Machine Learning for Programming (Seminar)

Quick Facts

Lecturer Prof. Dr. Michael Pradel
Course type Seminar
Kick-off meeting Monday, Oct 15, 9:50-11:30
TUCaN ID 20-00-1046-se
Piazza Course page


This seminar is about recent research on improving software and increasing developer productivity by using machine learning, including deep learning. We will discuss research papers that present novel techniques for improving software reliability and security, such as program analyses to detect bugs, to complete partial code, or to de-obfuscate code, based on machine learning models of code.

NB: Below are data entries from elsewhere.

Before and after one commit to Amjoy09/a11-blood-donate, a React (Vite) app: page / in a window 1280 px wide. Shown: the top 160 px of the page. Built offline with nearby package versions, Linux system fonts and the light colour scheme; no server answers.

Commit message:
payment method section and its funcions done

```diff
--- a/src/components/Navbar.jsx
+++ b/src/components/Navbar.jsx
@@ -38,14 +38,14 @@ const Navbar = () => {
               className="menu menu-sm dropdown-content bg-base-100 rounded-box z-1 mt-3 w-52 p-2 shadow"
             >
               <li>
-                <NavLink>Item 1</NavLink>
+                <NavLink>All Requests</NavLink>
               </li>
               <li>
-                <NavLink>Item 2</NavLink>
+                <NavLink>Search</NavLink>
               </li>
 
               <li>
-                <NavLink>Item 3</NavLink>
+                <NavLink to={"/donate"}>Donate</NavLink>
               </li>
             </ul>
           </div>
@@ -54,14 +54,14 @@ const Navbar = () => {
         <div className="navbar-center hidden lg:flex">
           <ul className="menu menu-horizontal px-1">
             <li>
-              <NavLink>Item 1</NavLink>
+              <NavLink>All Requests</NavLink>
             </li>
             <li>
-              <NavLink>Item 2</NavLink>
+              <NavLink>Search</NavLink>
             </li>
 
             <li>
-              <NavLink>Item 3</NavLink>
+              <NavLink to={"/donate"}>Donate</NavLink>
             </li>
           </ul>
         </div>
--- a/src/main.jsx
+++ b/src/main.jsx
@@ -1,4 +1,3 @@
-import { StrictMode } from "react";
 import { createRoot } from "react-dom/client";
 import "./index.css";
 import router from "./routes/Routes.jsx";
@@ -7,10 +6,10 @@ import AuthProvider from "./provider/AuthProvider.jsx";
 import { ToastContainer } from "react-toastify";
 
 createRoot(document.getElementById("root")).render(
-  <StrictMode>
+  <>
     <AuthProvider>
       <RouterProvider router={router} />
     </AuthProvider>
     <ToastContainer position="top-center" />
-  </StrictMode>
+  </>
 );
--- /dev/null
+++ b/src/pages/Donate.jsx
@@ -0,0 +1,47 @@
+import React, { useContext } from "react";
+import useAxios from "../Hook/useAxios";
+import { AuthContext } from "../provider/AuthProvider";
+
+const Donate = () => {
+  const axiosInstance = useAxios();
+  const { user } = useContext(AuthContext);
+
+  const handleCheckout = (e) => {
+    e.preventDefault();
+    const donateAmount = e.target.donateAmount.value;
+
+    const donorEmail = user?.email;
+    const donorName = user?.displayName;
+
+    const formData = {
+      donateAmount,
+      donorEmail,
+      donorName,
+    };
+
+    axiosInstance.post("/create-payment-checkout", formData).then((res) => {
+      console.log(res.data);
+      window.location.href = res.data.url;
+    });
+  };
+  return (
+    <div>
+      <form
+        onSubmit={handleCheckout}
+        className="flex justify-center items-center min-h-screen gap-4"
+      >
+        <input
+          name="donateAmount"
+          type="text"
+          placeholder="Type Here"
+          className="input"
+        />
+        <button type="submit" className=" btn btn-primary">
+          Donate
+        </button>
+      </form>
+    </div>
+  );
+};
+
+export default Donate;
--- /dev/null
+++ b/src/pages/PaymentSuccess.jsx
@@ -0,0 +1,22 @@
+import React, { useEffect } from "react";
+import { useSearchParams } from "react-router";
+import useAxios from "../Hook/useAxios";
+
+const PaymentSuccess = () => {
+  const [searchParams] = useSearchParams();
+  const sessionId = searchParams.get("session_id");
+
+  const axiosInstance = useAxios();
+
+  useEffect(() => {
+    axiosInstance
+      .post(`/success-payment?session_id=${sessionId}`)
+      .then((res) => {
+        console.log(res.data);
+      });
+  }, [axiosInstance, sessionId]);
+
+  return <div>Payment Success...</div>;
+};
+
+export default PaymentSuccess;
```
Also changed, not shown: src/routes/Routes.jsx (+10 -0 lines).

After an initial kick-off meeting, where each student is assigned a research paper, students work individually on a term paper that summarizes the research paper. Each student will have a mentor that is available for individual meetings. In the final weeks of the semester, we'll have a half- or full-day meeting, where each student gives a talk on the research paper.

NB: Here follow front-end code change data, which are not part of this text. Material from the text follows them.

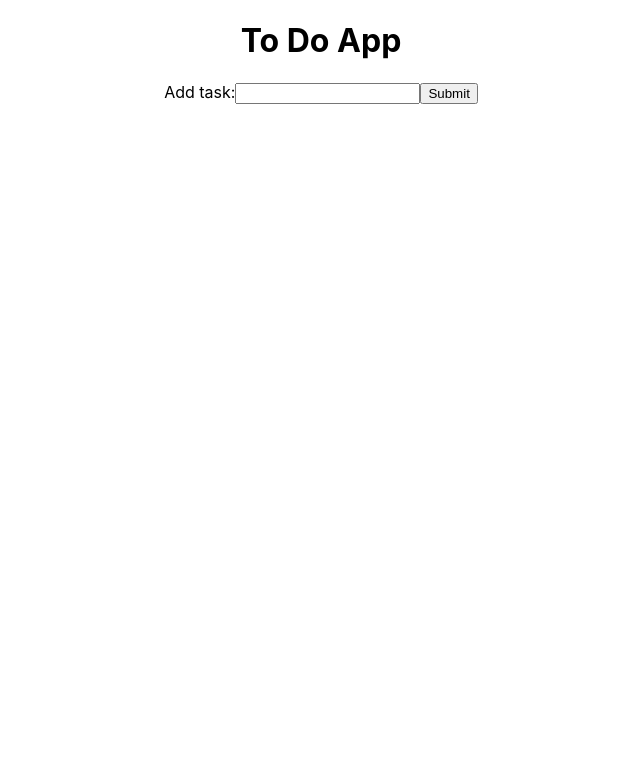
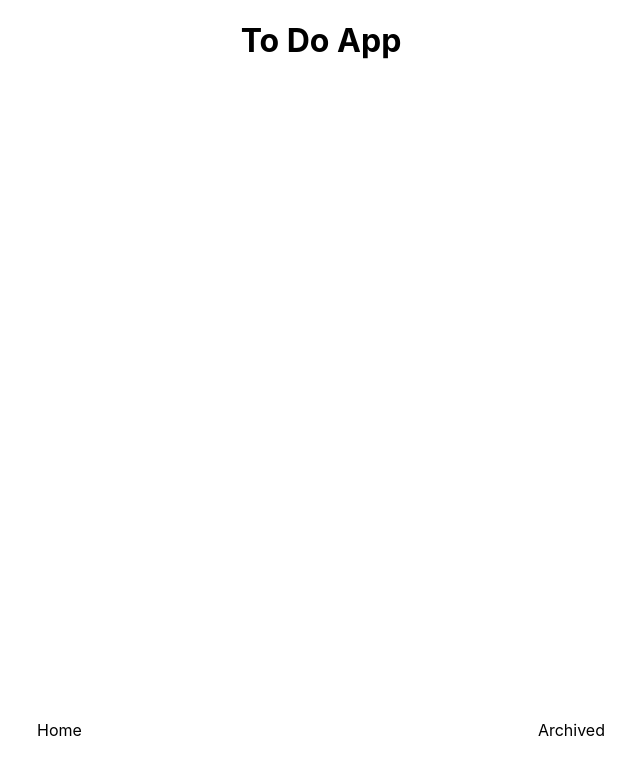
Before and after one commit to lkk95/todoapp, a React (Create React App) app: page /archived in a window 1280 px wide. Shown: the top 774 px of the page, without its empty margins (319-959 px from the left). Built offline with nearby package versions, Linux system fonts and the light colour scheme.

Commit message:
add routes to Home and Archived Page

```diff
--- a/package.json
+++ b/package.json
@@ -8,6 +8,7 @@
     "@testing-library/user-event": "^13.5.0",
     "react": "^18.1.0",
     "react-dom": "^18.1.0",
+    "react-router-dom": "^6.3.0",
     "react-scripts": "5.0.1",
     "styled-components": "^5.3.5",
     "web-vitals": "^2.1.4"
--- a/src/App.js
+++ b/src/App.js
@@ -4,6 +4,8 @@ import { nanoid } from "nanoid";
 import Header from "./components/Header.js";
 import Form from "./components/Form.js";
 import Task from "./components/Task.js";
+import Footer from "./components/Footer.js";
+import { Routes, Route } from "react-router-dom";
 
 function App() {
   const [tasks, setTasks] = useState(() => {
@@ -15,9 +17,11 @@ function App() {
     }
   });
 
-  useEffect(() => {
+  /* useEffect(() => {
     localStorage.setItem("current-tasks", JSON.stringify(tasks));
-  }, [tasks]);
+  }, [tasks]);*/
+
+  console.log(tasks);
 
   function setComplete(id) {
     const completedTasks = tasks.map((task) => {
@@ -28,6 +32,7 @@ function App() {
       }
     });
     setTasks(completedTasks);
+    localStorage.setItem("current-tasks", JSON.stringify(completedTasks));
   }
 
   function archiveTask(id) {
@@ -39,11 +44,13 @@ function App() {
       }
     });
     setTasks(archivedTasks);
+    localStorage.setItem("current-tasks", JSON.stringify(archivedTasks));
   }
 
   function deleteTask(id) {
     const deletedTasks = tasks.filter((task) => task.id !== id);
     setTasks(deletedTasks);
+    localStorage.setItem("current-tasks", JSON.stringify(deletedTasks));
   }
 
   function addTask(name) {
@@ -52,11 +59,17 @@ function App() {
       { id: nanoid(), name: name, completed: false, archived: false },
     ];
     setTasks(newTasks);
+    localStorage.setItem("current-tasks", JSON.stringify(newTasks));
   }
 
   return (
     <AppContainer>
       <Header />
+      <Routes>
+        <Route
+          path="/"
+          element={
+            <>
               <Form addTask={addTask} />
               <section>
                 {tasks
@@ -75,6 +88,35 @@ function App() {
                     );
                   })}
               </section>
+            </>
+          }
+        />
+        <Route
+          path="/archived"
+          element={
+            <>
+              <section>
+                {tasks
+                  .filter((task) => task.archived)
+                  .map((task) => {
+                    return (
+                      <Task
+                        key={task.id}
+                        name={task.name}
+                        completed={task.completed}
+                        setComplete={() => setComplete(task.id)}
+                        archived={task.archived}
+                        deleteTask={() => deleteTask(task.id)}
+                        archiveTask={() => archiveTask(task.id)}
+                      />
+                    );
+                  })}
+              </section>
+            </>
+          }
+        />
+      </Routes>
+      <Footer />
     </AppContainer>
   );
 }
--- /dev/null
+++ b/src/components/Footer.js
@@ -0,0 +1,26 @@
+import styled from "styled-components";
+import { NavLink } from "react-router-dom";
+
+export default function Footer() {
+  return (
+    <FooterUl>
+      <FooterLi to="/">Home</FooterLi>
+      <FooterLi to="/archived">Archived</FooterLi>
+    </FooterUl>
+  );
+}
+
+const FooterUl = styled.div`
+  height: 5em;
+  width: 80%;
+  position: fixed;
+  bottom: 0;
+  display: flex;
+  justify-content: space-around;
+`;
+
+const FooterLi = styled(NavLink)`
+  list-style: none;
+  text-decoration: none;
+  color: black;
+`;
--- a/src/components/Task.js
+++ b/src/components/Task.js
@@ -13,9 +13,11 @@ export default function Task({
       <Button onClick={setComplete}>
         {completed ? "complete" : "uncomplete"}
       </Button>
-      <Button onClick={completed ? archiveTask : deleteTask}>
-        {completed ? "delete" : "archive"}
-      </Button>
+      {completed ? (
+        <Button onClick={deleteTask}>delete</Button>
+      ) : (
+        <Button onClick={archiveTask}>archive</Button>
+      )}
     </TaskContainer>
   );
 }
--- a/src/index.js
+++ b/src/index.js
@@ -1,17 +1,14 @@
-import React from 'react';
-import ReactDOM from 'react-dom/client';
-import './index.css';
-import App from './App';
-import reportWebVitals from './reportWebVitals';
+import React from "react";
+import ReactDOM from "react-dom/client";
+import "./index.css";
+import App from "./App";
+import { BrowserRouter } from "react-router-dom";
 
-const root = ReactDOM.createRoot(document.getElementById('root'));
+const root = ReactDOM.createRoot(document.getElementById("root"));
 root.render(
   <React.StrictMode>
-    <App />
+    <BrowserRouter>
+      <App />
+    </BrowserRouter>
   </React.StrictMode>
 );
-
-// If you want to start measuring performance in your app, pass a function
-// to log results (for example: reportWebVitals(console.log))
-// or send to an analytics endpoint. Learn more: https://bit.ly/CRA-vitals
-reportWebVitals();
--- a/src/reportWebVitals.js
+++ /dev/null
@@ -1,13 +0,0 @@
-const reportWebVitals = onPerfEntry => {
-  if (onPerfEntry && onPerfEntry instanceof Function) {
-    import('web-vitals').then(({ getCLS, getFID, getFCP, getLCP, getTTFB }) => {
-      getCLS(onPerfEntry);
-      getFID(onPerfEntry);
-      getFCP(onPerfEntry);
-      getLCP(onPerfEntry);
-      getTTFB(onPerfEntry);
-    });
-  }
-};
-
-export default reportWebVitals;
```
Also changed, not shown: 1 other file (tests, documents, lock files or other folders). Lines whose indentation alone changed are shown as unchanged.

When What Where
Oct 15, 9:50-11:30 Kick-off meeting (mandatory for all participants)
Slides: Organization and topics, DeepBugs
S4|14, Room 3.1.01
Oct 16 to Jan 13 Individual work and meetings with mentor ---
Jan 14 to 18 (exact time TBD) Presentations and deadline for term paper TBD

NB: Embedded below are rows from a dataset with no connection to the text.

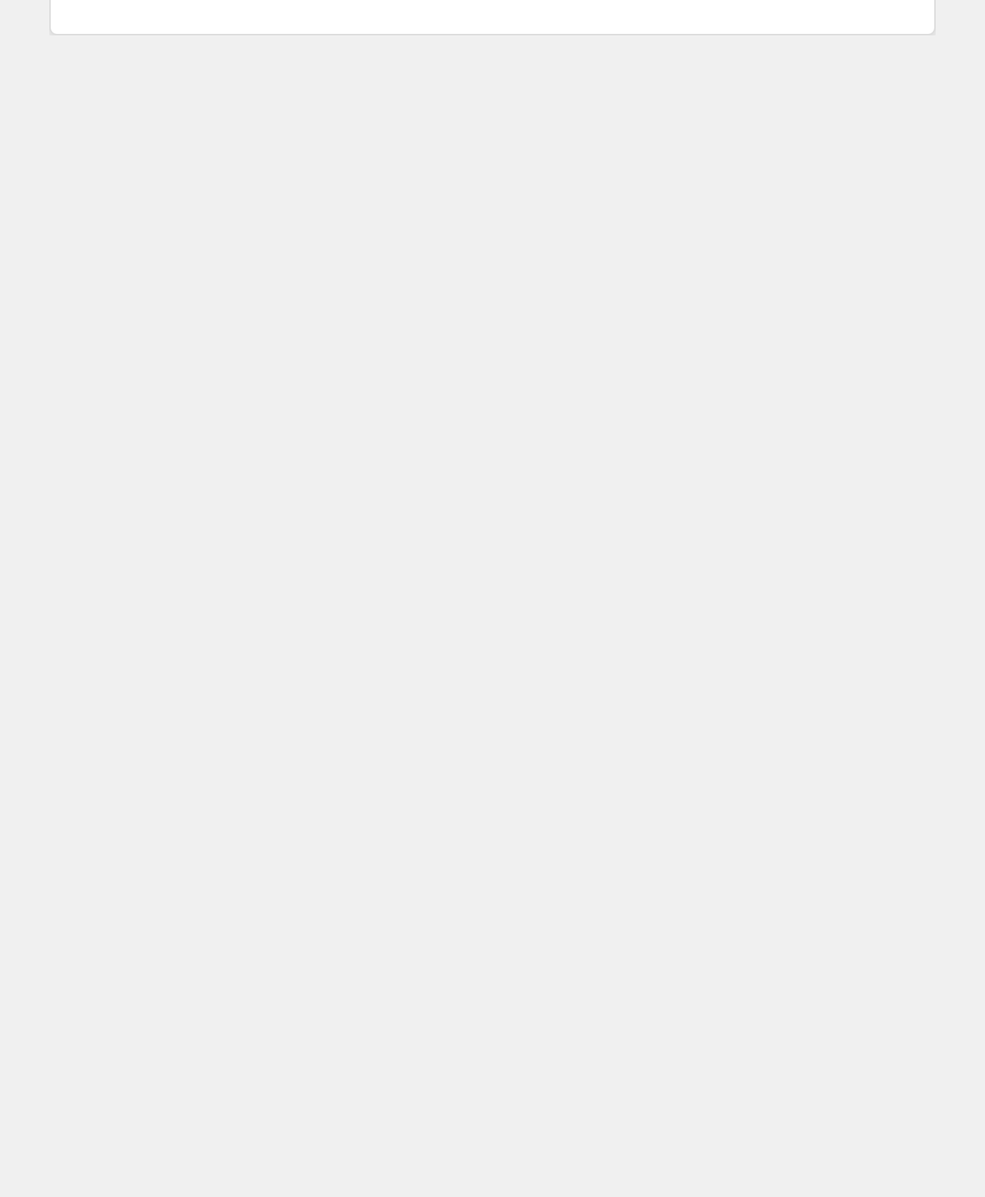
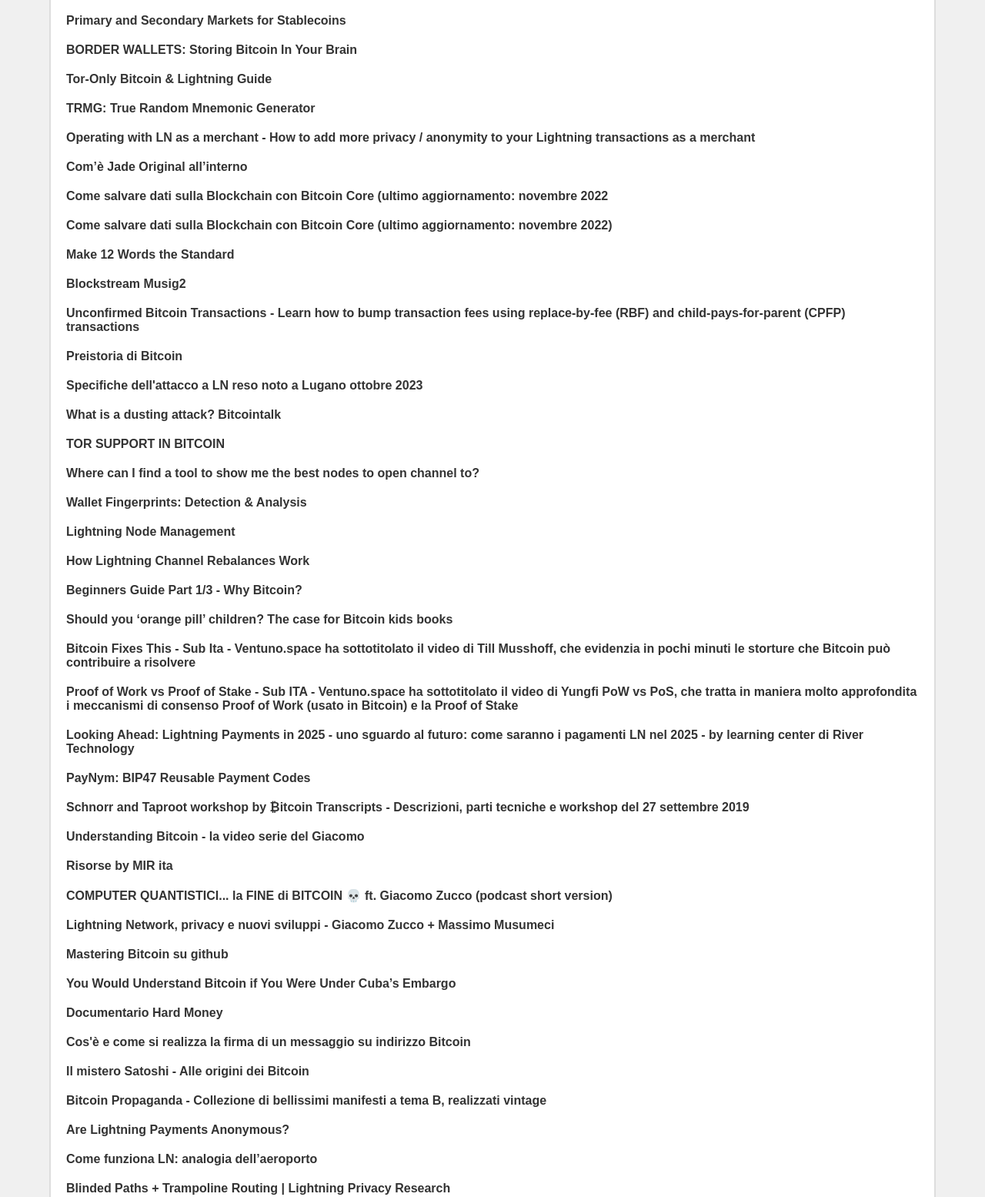
Before and after one commit to f205sats/linkz, a plain HTML site: page bitcoin.html in a window 1280 px wide. Shown: the part 329-1884 px from the top of the page at 77% size. Before the commit the page ends 800 px from the top, so only its background shows below. Drawn offline with Linux system fonts and the light colour scheme.

Commit message:
Update bitcoin.html

```diff
--- a/bitcoin.html
+++ b/bitcoin.html
@@ -70,6 +70,46 @@
                 <li><a href="https://www.youtube.com/watch?v=wHQrvCGVkTw">BORDER WALLETS: Storing Bitcoin In Your Brain</a></li>
                 <li><a href="https://drive.proton.me/urls/8ESTA73R1C#mkGhpw4DSfPQ">Com’è Jade Original all’interno</a></li>
                 <li><a href="https://www.youtube.com/watch?v=B-tqX9DfT4g">Blockstream Musig2</a></li>
+                <li><a href="https://www.federalreserve.gov/econres/notes/feds-notes/primary-and-secondary-markets-for-stablecoins-20240223.html">Primary and Secondary Markets for Stablecoins</a></li>
+<li><a href="https://blog.lopp.net/tor-only-bitcoin-lightning-guide/">BORDER WALLETS: Storing Bitcoin In Your Brain</a></li>
+<li><a href="https://www.youtube.com/watch?v=wHQrvCGVkTw">Tor-Only Bitcoin & Lightning Guide</a></li>
+<li><a href="https://github.com/valerio-vaccaro/TRMG">TRMG: True Random Mnemonic Generator</a></li>
+<li><a href="https://darthcoin.substack.com/p/operating-with-ln-as-a-merchant">Operating with LN as a merchant -  How to add more privacy / anonymity to your Lightning transactions as a merchant</a></li>
+<li><a href="(https://drive.proton.me/urls/8ESTA73R1C#mkGhpw4DSfPQ">Com’è Jade Original all’interno</a></li>
+<li><a href="https://medium.blockchainedu.net/come-salvare-dati-sulla-blockchain-con-bitcoin-core-d9a9f08e51e3">Come salvare dati sulla Blockchain con Bitcoin Core (ultimo aggiornamento: novembre 2022</a></li>
+<li><a href="https://medium.blockchainedu.net/salvare-dati-sulla-blockchain-passo-dopo-passo-con-coinbin-20bc3815a7dd">Come salvare dati sulla Blockchain con Bitcoin Core (ultimo aggiornamento: novembre 2022)</a></li>
+<li><a href="https://foundationdevices.com/2023/06/make-12-words-the-standard/">Make 12 Words the Standard</a></li>
+<li><a href="https://www.youtube.com/watch?v=B-tqX9DfT4g">Blockstream Musig2</a></li>
+<li><a href="https://docs.lightning.engineering/lightning-network-tools/lnd/unconfirmed-bitcoin-transactions">Unconfirmed Bitcoin Transactions - Learn how to bump transaction fees using replace-by-fee (RBF) and child-pays-for-parent (CPFP) transactions</a></li>
+<li><a href="https://21-ways.com/assets/images/ch1-01/prehistory.png">Preistoria di Bitcoin</a></li>
+<li><a href="https://github.com/ariard/mempool-research/blob/2023-10-replacement-paper/replacement-cycling.pdf">Specifiche dell'attacco a LN reso noto a Lugano ottobre 2023</a></li>
+<li><a href="(https://bitcointalk.org/index.php?topic=5467542.0">What is a dusting attack? Bitcointalk</a></li>
+<li><a href="https://github.com/bitcoin/bitcoin/blob/master/doc/tor.md">TOR SUPPORT IN BITCOIN</a></li>
+<li><a href="https://stacker.news/items/282894">Where can I find a tool to show me the best nodes to open channel to?</a></li>
+<li><a href="https://ishaana.com/blog/wallet_fingerprinting/">Wallet Fingerprints: Detection & Analysis</a></li>
+<li><a href="https://www.lightningnode.info/">Lightning Node Management</a></li>
+<li><a href="https://voltage.cloud/blog/lightning-network-faq/how-lightning-node-channel-rebalancing-works-simplified/">How Lightning Channel Rebalances Work</a></li>
+<li><a href="https://www.youtube.com/watch?v=O0vRAKWhM00">Beginners Guide Part 1/3 - Why Bitcoin?</a></li>
+<li><a href="https://cointelegraph.com/magazine/orange-pill-children-bitcoin-kids-books/">Should you ‘orange pill’ children? The case for Bitcoin kids books</a></li>
+<li><a href="https://www.youtube.com/watch?v=J5SYPfVxGbs&t=101">Bitcoin Fixes This - Sub Ita - Ventuno.space ha sottotitolato il video di Till Musshoff, che evidenzia in pochi minuti le storture che Bitcoin può contribuire a risolvere</a></li>
+<li><a href="https://youtu.be/_WFxDjvp9LI">Proof of Work vs Proof of Stake - Sub ITA - Ventuno.space ha sottotitolato il video di Yungfi PoW vs PoS, che tratta in maniera molto approfondita i meccanismi di consenso Proof of Work (usato in Bitcoin) e la Proof of Stake</a></li>
+<li><a href="https://river.com/learn/lightning-payments-2025/">Looking Ahead: Lightning Payments in 2025 - uno sguardo al futuro: come saranno i pagamenti LN nel 2025 - by learning center di River Technology</a></li>
+<li><a href="https://bitcoiner.guide/paynym/">PayNym: BIP47 Reusable Payment Codes</a></li>
+<li><a href="https://btctranscripts.com/bitcoinops/2019-09-27-schnorr-taproot-workshop/">Schnorr and Taproot workshop by ₿itcoin Transcripts - Descrizioni, parti tecniche e workshop del 27 settembre 2019</a></li>
+<li><a href="https://www.youtube.com/watch?v=_QB4Jif_-8Q">Understanding Bitcoin - la video serie del Giacomo</a></li>
+<li><a href="https://github.com/mirserena/risorsebitcoin">Risorse by MIR ita</a></li>
+<li><a href="https://www.youtube.com/watch?v=G1ay5y8MZU8">COMPUTER QUANTISTICI... la FINE di BITCOIN 💀 ft. Giacomo Zucco (podcast short version)</a></li>
+<li><a href="https://www.youtube.com/watch?v=_RWzsZ5sKs4">Lightning Network, privacy e nuovi sviluppi - Giacomo Zucco + Massimo Musumeci</a></li>
+<li><a href="https://github.com/bitcoinbook/bitcoinbook/tree/develop">Mastering Bitcoin su github</a></li>
+<li><a href="https://archive.ph/axW4v#selection-2379.0-2379.61">You Would Understand Bitcoin if You Were Under Cuba’s Embargo</a></li>
+<li><a href="https://www.hardmoneyfilm.com/">Documentario Hard Money</a></li>
+<li><a href="https://www.youtube.com/watch?v=s9ZdN4X1w34">Cos'è e come si realizza la firma di un messaggio su indirizzo Bitcoin</a></li>
+<li><a href="https://www.arte.tv/it/videos/097372-001-A/la-crittografia-1-6">Il mistero Satoshi - Alle origini dei Bitcoin</a></li>
+<li><a href="https://phneep.com/propaganda/">Bitcoin Propaganda - Collezione di bellissimi manifesti a tema B, realizzati vintage</a></li>
+<li><a href="https://blogs.umb.edu/stephanienichols/2023/03/29/are-lightning-payments-anonymous/">Are Lightning Payments Anonymous?</a></li>
+<li><a href="https://twitter.com/CoinCornerDanny/status/1584628950588076032?">Come funziona LN: analogia dell’aeroporto</a></li>
+<li><a href="https://lightningprivacy.com/en/blinded-trampoline">Blinded Paths + Trampoline Routing | Lightning Privacy Research</a></li>
+<li><a href="https://armantheparman.com/connect-electrum-desktop-wallet-to-your-bitcoin-node/">Connect Electrum Desktop Wallet to your Bitcoin Node (with video)</a></li>
                 <!-- Add more links as needed -->
             </ul>
         </div>
```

The following research papers are available for discussion. After the kick-off meeting, each student gets assigned one paper.

[1] Wojciech Zaremba and Ilya Sutskever. Learning to execute. CoRR, abs/1410.4615, 2014.
[2] Veselin Raychev, Martin T. Vechev, and Andreas Krause. Predicting program properties from "big code". In POPL, pages 111--124, 2015.
[3] Martin White, Michele Tufano, Christopher Vendome, and Denys Poshyvanyk. Deep learning code fragments for code clone detection. In ASE, pages 87--98, 2016.
[4] Song Wang, Taiyue Liu, and Lin Tan. Automatically learning semantic features for defect prediction. In ICSE, pages 297--308, 2016.
[5] Pavol Bielik, Veselin Raychev, and Martin T. Vechev. PHOG: probabilistic model for code. In ICML, pages 2933--2942, 2016.
[6] Sahil Bhatia and Rishabh Singh. Automated correction for syntax errors in programming assignments using recurrent neural networks. CoRR, abs/1603.06129, 2016.
[7] Miltiadis Allamanis, Hao Peng, and Charles A. Sutton. A convolutional attention network for extreme summarization of source code. In ICML, pages 2091--2100, 2016.
[8] Xiaodong Gu, Hongyu Zhang, Dongmei Zhang, and Sunghun Kim. Deep API learning. In FSE, pages 631--642, 2016.
[9] Xiaojun Xu, Chang Liu, Qian Feng, Heng Yin, Le Song, and Dawn Song. Neural network-based graph embedding for cross-platform binary code similarity detection. In CCS, pages 363--376, 2017.
[10] Ke Wang, Rishabh Singh, and Zhendong Su. Dynamic neural program embedding for program repair. CoRR, abs/1711.07163, 2017.
[11] Rahul Gupta, Soham Pal, Aditya Kanade, and Shirish Shevade. Deepfix: Fixing common C language errors by deep learning. In AAAI, 2017.
[12] Chris Cummins, Pavlos Petoumenos, Zheng Wang, and Hugh Leather. Synthesizing benchmarks for predictive modeling. In CGO, pages 86--99, 2017.
[13] Miltiadis Allamanis, Marc Brockschmidt, and Mahmoud Khademi. Learning to represent programs with graphs. CoRR, abs/1711.00740, 2017.
[14] Yujia Li, Oriol Vinyals, Chris Dyer, Razvan Pascanu, and Peter Battaglia. Learning deep generative models of graphs. arXiv:1803.03324, 2018.
[15] Xiaodong Gu, Hongyu Zhang, and Sunghun Kim. Deep code search. In ICSE, 2018.
[16] Daniel DeFreez, Aditya V. Thakur, and Cindy Rubio-González. Path-based function embedding and its application to specification mining. CoRR, abs/1802.07779, 2018.
[17] M. Brockschmidt, M. Allamanis, A. L. Gaunt, and O. Polozov. Generative Code Modeling with Graphs. ArXiv e-prints, 2018.
[18] Uri Alon, Meital Zilberstein, Omer Levy, and Eran Yahav. code2vec: Learning distributed representations of code. CoRR, arXiv:1803.09473, 2018.
[19] Uri Alon, Meital Zilberstein, Omer Levy, and Eran Yahav. A general path-based representation for predicting program properties. In PLDI, 2018.

Template for Term Paper

Please use this LaTeX template for writing your term paper. The page limit is six pages (strict).

If you're not yet familiar with LaTeX, you may want to try the Overleaf online editor (click on "SIG Proceedings Paper" to start with the required template).


Grading is based on the term paper, the talk, and active participation during the final meeting.